KING COUNTY -- They've blocked streets, derailed planned government speeches and on Friday protesters locked themselves around steel beams to get their message across.
“It’s time to move past the jail system more to restorative system to see the humanity in people,” the Rev. Neal Sharpe said.
Protesters are passionately opposed to the construction of a new youth detention center in King County.
The center will cost $230 million and expected to open in 2020.
Opponents say the funds should be used elsewhere instead of on the jail system that does more harm than good.
They say young people, even the ones who commit violent crime, should not be locked up.
“I don’t think that's realistic, there are some youths that need to be in some type of detention facility,” said Michelle Hankinson, who works on the front lines with at-risk kids with the nonprofit Nexus Youths and Families.

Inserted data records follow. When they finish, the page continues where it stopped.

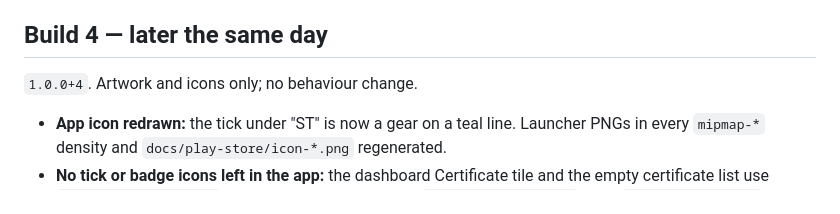
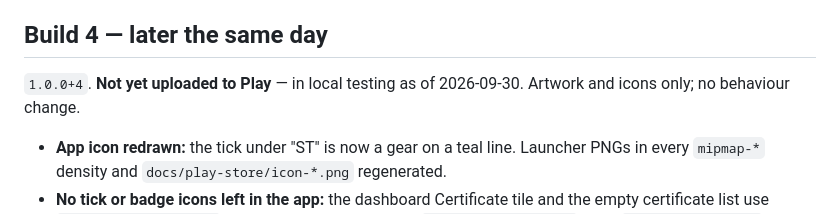
Before and after one commit to MorphineLLF/stat_trac_technical_mobile, a Markdown page: docs/STATE-2026-09-29.md, the part around the change. Rendered like a GitHub page.

Commit message:
docs: build 4 is not yet uploaded to Play
Co-Authored-By: Claude Opus 5.5 <noreply@anthropic.com>

```diff
--- a/docs/STATE-2026-09-29.md
+++ b/docs/STATE-2026-09-29.md
@@ -46,7 +46,7 @@ refuses.
 
 ## Build 4 — later the same day
 
-`1.0.0+4`. Artwork and icons only; no behaviour change.
+`1.0.0+4`. **Not yet uploaded to Play** — in local testing as of 2026-09-30. Artwork and icons only; no behaviour change.
 
 - **App icon redrawn:** the tick under "ST" is now a gear on a teal line.
   Launcher PNGs in every `mipmap-*` density and `docs/play-store/icon-*.png`
```
Also changed, not shown: CLAUDE.md (+1 -1 lines).
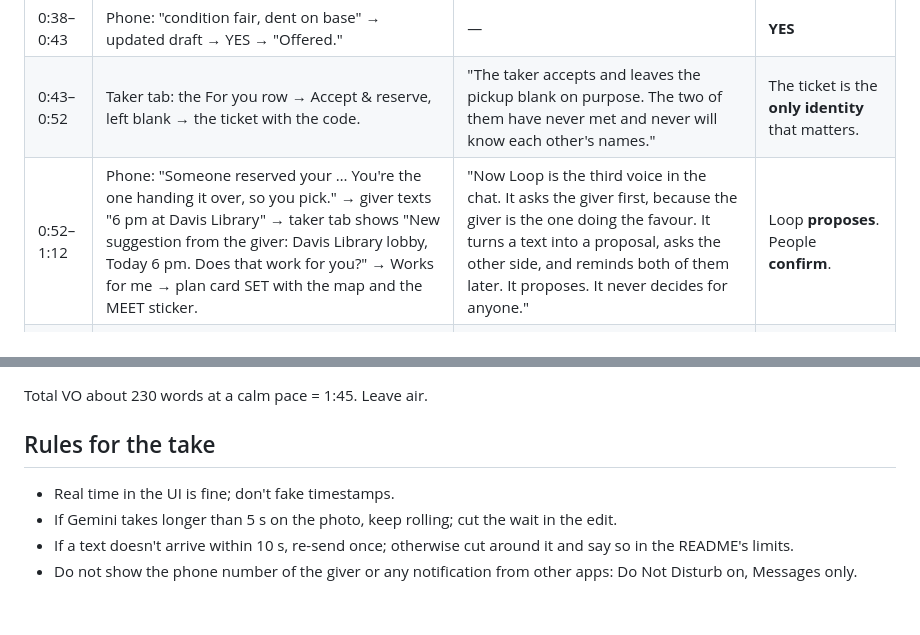
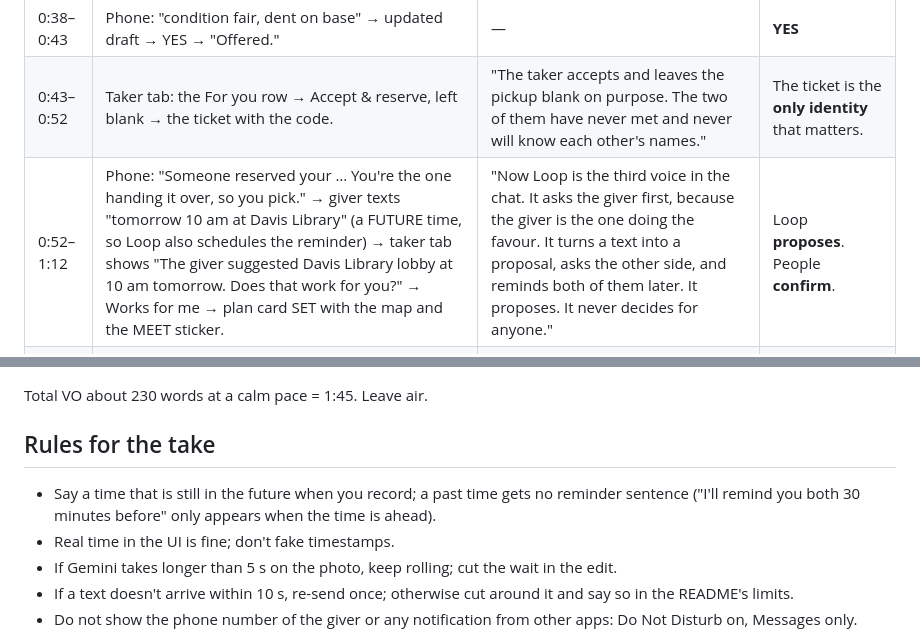
Before and after one commit to ethan-rong/loop, a Markdown page: submission/VIDEO.md, 2 parts joined by grey strips. GitHub-like rendering; blank space fills up the shorter version.

Commit message:
docs: film uses a future pickup time

```diff
--- a/submission/VIDEO.md
+++ b/submission/VIDEO.md
@@ -19,7 +19,7 @@ Target: under 2:00, judged on Application/Impact, Functionality, Creativity, Tec
 | 0:20–0:38 | Phone: photo of the lamp sent to Loop; the reply appears with the draft and "Someone nearby asked for "Reading lamp for my desk" — it fits. Reply YES…". | "The giver doesn't install anything. They text a photo. Gemini drafts the listing and notices who asked for it. It only drafts: the giver fixes the condition, and the giver says yes." | Gemini **drafts**. A person **decides**. |
 | 0:38–0:43 | Phone: "condition fair, dent on base" → updated draft → YES → "Offered." | — | **YES** |
 | 0:43–0:52 | Taker tab: the For you row → Accept & reserve, left blank → the ticket with the code. | "The taker accepts and leaves the pickup blank on purpose. The two of them have never met and never will know each other's names." | The ticket is the **only identity** that matters. |
-| 0:52–1:12 | Phone: "Someone reserved your … You're the one handing it over, so you pick." → giver texts "6 pm at Davis Library" → taker tab shows "New suggestion from the giver: Davis Library lobby, Today 6 pm. Does that work for you?" → Works for me → plan card SET with the map and the MEET sticker. | "Now Loop is the third voice in the chat. It asks the giver first, because the giver is the one doing the favour. It turns a text into a proposal, asks the other side, and reminds both of them later. It proposes. It never decides for anyone." | Loop **proposes**. People **confirm**. |
+| 0:52–1:12 | Phone: "Someone reserved your … You're the one handing it over, so you pick." → giver texts "tomorrow 10 am at Davis Library" (a FUTURE time, so Loop also schedules the reminder) → taker tab shows "The giver suggested Davis Library lobby at 10 am tomorrow. Does that work for you?" → Works for me → plan card SET with the map and the MEET sticker. | "Now Loop is the third voice in the chat. It asks the giver first, because the giver is the one doing the favour. It turns a text into a proposal, asks the other side, and reminds both of them later. It proposes. It never decides for anyone." | Loop **proposes**. People **confirm**. |
 | 1:12–1:30 | Taker: I'm here → phone: "Loop: The taker is at Davis Library lobby. Ask for the 4-digit code and text it to me." → giver texts the four digits → COLLECTED, the KEPT IN USE stamp. | "At the library, the taker shows four digits. The giver texts them to Loop. That is the whole handshake, and it's the only moment that proves anything." | **KEPT IN USE** |
 | 1:30–1:46 | Quick cuts, 3 s each: (a) the pile photo → six outlined items, one matched, five "No open request fits"; (b) a thread line "I can't share phone numbers or the pickup code."; (c) the draft card "Drafted by Gemini — check it". | "The honest parts are the point. One photo of a pile becomes six listings, and Gemini says when nothing fits. Ask Loop for a number or the code, and it says no." | Gemini says **no match** when there is none. |
 | 1:46–1:55 | Board: "Up for grabs", one item kept in use, then the footer line with the number. | "Node and plain JavaScript. Gemini 3.5 Flash-Lite behind JSON schemas for every draft and every decision. Photon's Spectrum for iMessage. The server validates everything; a person approves every step." | Built in a day at HackNC. |
@@ -28,6 +28,7 @@ Target: under 2:00, judged on Application/Impact, Functionality, Creativity, Tec
 Total VO about 230 words at a calm pace = 1:45. Leave air.
 
 ## Rules for the take
+- Say a time that is still in the future when you record; a past time gets no reminder sentence ("I'll remind you both 30 minutes before" only appears when the time is ahead).
 - Real time in the UI is fine; don't fake timestamps.
 - If Gemini takes longer than 5 s on the photo, keep rolling; cut the wait in the edit.
 - If a text doesn't arrive within 10 s, re-send once; otherwise cut around it and say so in the README's limits.
```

“A lot of the times for these young offenders, empathy is missing -- they just don’t understand it,” Hankinson said.
That's why Hankinson says accountability is important.
“To have them identify what they have done, how it's impacted other people,” Hankinson said.

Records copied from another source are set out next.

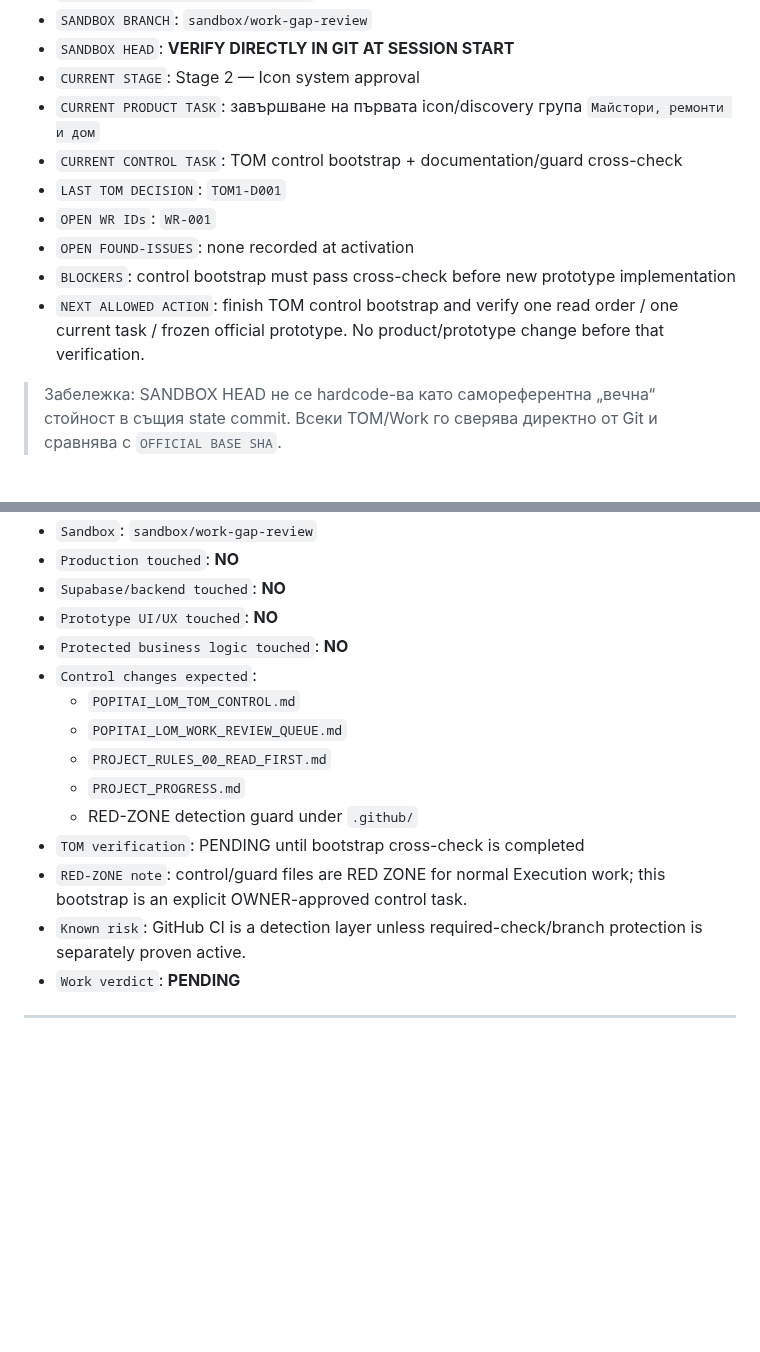
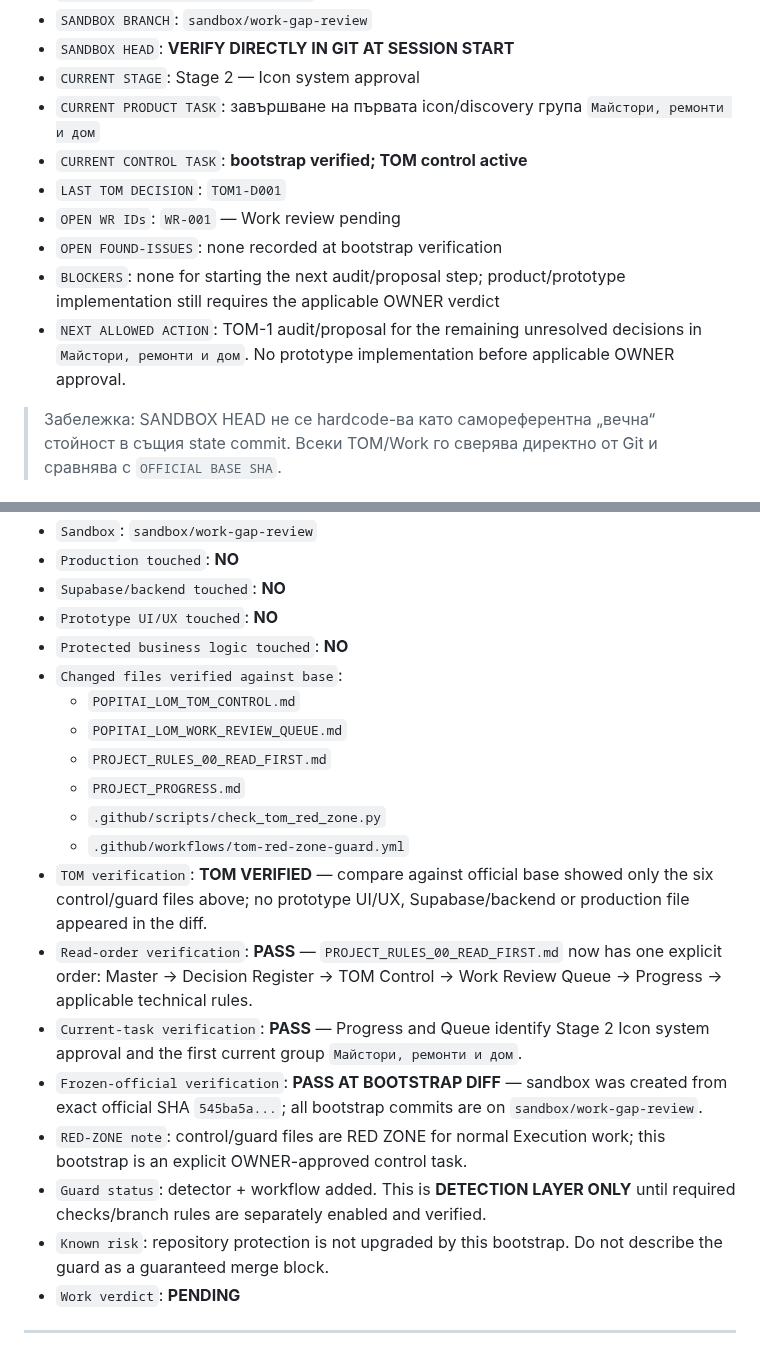
Before and after one commit to Traqnivanov/popitai-lom, a Markdown page: POPITAI_LOM_WORK_REVIEW_QUEUE.md, 2 parts joined by grey strips. Rendered like a GitHub page; blank space fills up the shorter version.

Commit message:
Record TOM bootstrap verification

```diff
--- a/POPITAI_LOM_WORK_REVIEW_QUEUE.md
+++ b/POPITAI_LOM_WORK_REVIEW_QUEUE.md
@@ -17,12 +17,12 @@
 - `SANDBOX HEAD`: **VERIFY DIRECTLY IN GIT AT SESSION START**
 - `CURRENT STAGE`: Stage 2 — Icon system approval
 - `CURRENT PRODUCT TASK`: завършване на първата icon/discovery група `Майстори, ремонти и дом`
-- `CURRENT CONTROL TASK`: TOM control bootstrap + documentation/guard cross-check
+- `CURRENT CONTROL TASK`: **bootstrap verified; TOM control active**
 - `LAST TOM DECISION`: `TOM1-D001`
-- `OPEN WR IDs`: `WR-001`
-- `OPEN FOUND-ISSUES`: none recorded at activation
-- `BLOCKERS`: control bootstrap must pass cross-check before new prototype implementation
-- `NEXT ALLOWED ACTION`: finish TOM control bootstrap and verify one read order / one current task / frozen official prototype. No product/prototype change before that verification.
+- `OPEN WR IDs`: `WR-001` — Work review pending
+- `OPEN FOUND-ISSUES`: none recorded at bootstrap verification
+- `BLOCKERS`: none for starting the next audit/proposal step; product/prototype implementation still requires the applicable OWNER verdict
+- `NEXT ALLOWED ACTION`: TOM-1 audit/proposal for the remaining unresolved decisions in `Майстори, ремонти и дом`. No prototype implementation before applicable OWNER approval.
 
 > Забележка: SANDBOX HEAD не се hardcode-ва като самореферентна „вечна“ стойност в същия state commit. Всеки TOM/Work го сверява директно от Git и сравнява с `OFFICIAL BASE SHA`.
 
@@ -55,15 +55,20 @@
 - `Supabase/backend touched`: **NO**
 - `Prototype UI/UX touched`: **NO**
 - `Protected business logic touched`: **NO**
-- `Control changes expected`:
+- `Changed files verified against base`:
   - `POPITAI_LOM_TOM_CONTROL.md`
   - `POPITAI_LOM_WORK_REVIEW_QUEUE.md`
   - `PROJECT_RULES_00_READ_FIRST.md`
   - `PROJECT_PROGRESS.md`
-  - RED-ZONE detection guard under `.github/`
-- `TOM verification`: PENDING until bootstrap cross-check is completed
+  - `.github/scripts/check_tom_red_zone.py`
+  - `.github/workflows/tom-red-zone-guard.yml`
+- `TOM verification`: **TOM VERIFIED** — compare against official base showed only the six control/guard files above; no prototype UI/UX, Supabase/backend or production file appeared in the diff.
+- `Read-order verification`: **PASS** — `PROJECT_RULES_00_READ_FIRST.md` now has one explicit order: Master → Decision Register → TOM Control → Work Review Queue → Progress → applicable technical rules.
+- `Current-task verification`: **PASS** — Progress and Queue identify Stage 2 Icon system approval and the first current group `Майстори, ремонти и дом`.
+- `Frozen-official verification`: **PASS AT BOOTSTRAP DIFF** — sandbox was created from exact official SHA `545ba5a...`; all bootstrap commits are on `sandbox/work-gap-review`.
 - `RED-ZONE note`: control/guard files are RED ZONE for normal Execution work; this bootstrap is an explicit OWNER-approved control task.
-- `Known risk`: GitHub CI is a detection layer unless required-check/branch protection is separately proven active.
+- `Guard status`: detector + workflow added. This is **DETECTION LAYER ONLY** until required checks/branch rules are separately enabled and verified.
+- `Known risk`: repository protection is not upgraded by this bootstrap. Do not describe the guard as a guaranteed merge block.
 - `Work verdict`: **PENDING**
 
 ---
```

She says the court system already doesn't jail young people for many crimes, moving more toward a rehabilitative approach.
Nexus Youth and Families opened two months ago and they are taking in teens diverted from jail.
The teens learn rules and are supervised by staff in a home-like setting.
But Hankinson says the model may not be right for the most violent teen offenders.
“If it means they have to go to detention, depending on the level of the offense, that's what has to happen,” Hankinson said.
But even if they are detained, Hankinson says, the focus should be on treatment, not punishment.
“To just put them in a cell that doesn’t do anything for them, that cuts them off from their family members and education services," Hankinson said.
She says the ideal situation for a detention center for high-risk offenders should look more like a residential center.
She says youths would be required to stay in their rooms at night, but during the day they could have the freedom to come and go within the center and receive treatment.
King County Executive Dow Constantine has said in the past that the number of kids in jail has decreased by 70% in the last 20 years.
Constantine says the goal is not to jail more youths but to eventually make sure they don't end up behind bars.